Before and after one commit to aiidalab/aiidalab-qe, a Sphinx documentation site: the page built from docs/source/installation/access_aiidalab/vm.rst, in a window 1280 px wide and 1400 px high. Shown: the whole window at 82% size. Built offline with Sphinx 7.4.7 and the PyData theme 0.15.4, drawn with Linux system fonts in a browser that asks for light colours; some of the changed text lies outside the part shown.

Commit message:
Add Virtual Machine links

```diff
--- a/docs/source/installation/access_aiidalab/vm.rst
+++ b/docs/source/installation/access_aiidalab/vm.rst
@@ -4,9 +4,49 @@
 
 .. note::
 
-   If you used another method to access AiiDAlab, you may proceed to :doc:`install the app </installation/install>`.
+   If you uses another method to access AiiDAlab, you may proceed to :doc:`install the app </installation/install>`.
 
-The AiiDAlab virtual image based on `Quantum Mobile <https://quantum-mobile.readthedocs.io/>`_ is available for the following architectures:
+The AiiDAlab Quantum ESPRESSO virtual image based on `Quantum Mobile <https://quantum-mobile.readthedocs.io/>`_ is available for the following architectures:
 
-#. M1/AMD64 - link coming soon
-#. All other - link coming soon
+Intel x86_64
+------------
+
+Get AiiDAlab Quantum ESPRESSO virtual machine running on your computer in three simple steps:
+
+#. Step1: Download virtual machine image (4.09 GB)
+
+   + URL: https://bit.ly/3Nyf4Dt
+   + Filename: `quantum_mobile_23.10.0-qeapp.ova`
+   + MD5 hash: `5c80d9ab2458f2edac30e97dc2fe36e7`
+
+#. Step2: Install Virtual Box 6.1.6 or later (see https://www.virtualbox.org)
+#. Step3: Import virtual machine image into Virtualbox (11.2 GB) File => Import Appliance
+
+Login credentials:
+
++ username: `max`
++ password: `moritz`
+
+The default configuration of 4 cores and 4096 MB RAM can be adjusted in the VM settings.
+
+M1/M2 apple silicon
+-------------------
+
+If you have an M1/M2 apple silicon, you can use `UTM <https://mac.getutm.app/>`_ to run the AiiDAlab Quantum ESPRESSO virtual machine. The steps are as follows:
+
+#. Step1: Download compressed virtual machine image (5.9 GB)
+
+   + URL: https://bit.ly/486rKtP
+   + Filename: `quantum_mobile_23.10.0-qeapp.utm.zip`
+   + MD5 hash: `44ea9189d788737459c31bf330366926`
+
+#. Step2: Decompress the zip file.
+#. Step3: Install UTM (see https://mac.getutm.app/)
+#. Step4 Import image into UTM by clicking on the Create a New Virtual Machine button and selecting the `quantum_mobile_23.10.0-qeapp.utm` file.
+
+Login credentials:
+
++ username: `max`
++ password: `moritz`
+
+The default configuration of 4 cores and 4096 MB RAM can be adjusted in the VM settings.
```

**Problem description:**
Take each line in the listing that has the word "hash" and copy it.

**Written response:**
+   + MD5 hash: `5c80d9ab2458f2edac30e97dc2fe36e7`
+   + MD5 hash: `44ea9189d788737459c31bf330366926`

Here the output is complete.